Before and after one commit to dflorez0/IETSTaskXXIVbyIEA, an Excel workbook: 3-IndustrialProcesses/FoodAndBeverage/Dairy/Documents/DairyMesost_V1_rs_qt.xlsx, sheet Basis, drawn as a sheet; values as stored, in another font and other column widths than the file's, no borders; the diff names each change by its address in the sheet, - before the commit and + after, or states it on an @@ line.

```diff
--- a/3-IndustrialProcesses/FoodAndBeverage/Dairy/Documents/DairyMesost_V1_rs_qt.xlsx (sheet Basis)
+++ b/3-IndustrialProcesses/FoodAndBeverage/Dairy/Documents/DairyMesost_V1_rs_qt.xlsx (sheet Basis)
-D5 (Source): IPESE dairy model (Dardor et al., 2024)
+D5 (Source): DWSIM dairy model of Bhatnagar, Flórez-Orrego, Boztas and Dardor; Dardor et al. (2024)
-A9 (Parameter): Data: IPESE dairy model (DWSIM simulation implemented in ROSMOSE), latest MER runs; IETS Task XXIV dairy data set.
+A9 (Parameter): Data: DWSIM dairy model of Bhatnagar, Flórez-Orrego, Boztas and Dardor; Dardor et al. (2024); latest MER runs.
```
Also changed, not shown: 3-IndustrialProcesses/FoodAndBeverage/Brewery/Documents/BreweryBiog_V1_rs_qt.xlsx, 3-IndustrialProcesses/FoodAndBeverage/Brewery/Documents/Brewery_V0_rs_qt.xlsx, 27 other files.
# # # #
# What is expected
Copy every entry above word for word.

# Task answer
Before and after one commit to dflorez0/IETSTaskXXIVbyIEA, an Excel workbook: 3-IndustrialProcesses/FoodAndBeverage/Dairy/Documents/DairyMesost_V1_rs_qt.xlsx, sheet Basis, drawn as a sheet; values as stored, in another font and other column widths than the file's, no borders; the diff names each change by its address in the sheet, - before the commit and + after, or states it on an @@ line.

```diff
--- a/3-IndustrialProcesses/FoodAndBeverage/Dairy/Documents/DairyMesost_V1_rs_qt.xlsx (sheet Basis)
+++ b/3-IndustrialProcesses/FoodAndBeverage/Dairy/Documents/DairyMesost_V1_rs_qt.xlsx (sheet Basis)
-D5 (Source): IPESE dairy model (Dardor et al., 2024)
+D5 (Source): DWSIM dairy model of Bhatnagar, Flórez-Orrego, Boztas and Dardor; Dardor et al. (2024)
-A9 (Parameter): Data: IPESE dairy model (DWSIM simulation implemented in ROSMOSE), latest MER runs; IETS Task XXIV dairy data set.
+A9 (Parameter): Data: DWSIM dairy model of Bhatnagar, Flórez-Orrego, Boztas and Dardor; Dardor et al. (2024); latest MER runs.
```
Also changed, not shown: 3-IndustrialProcesses/FoodAndBeverage/Brewery/Documents/BreweryBiog_V1_rs_qt.xlsx, 3-IndustrialProcesses/FoodAndBeverage/Brewery/Documents/Brewery_V0_rs_qt.xlsx, 27 other files.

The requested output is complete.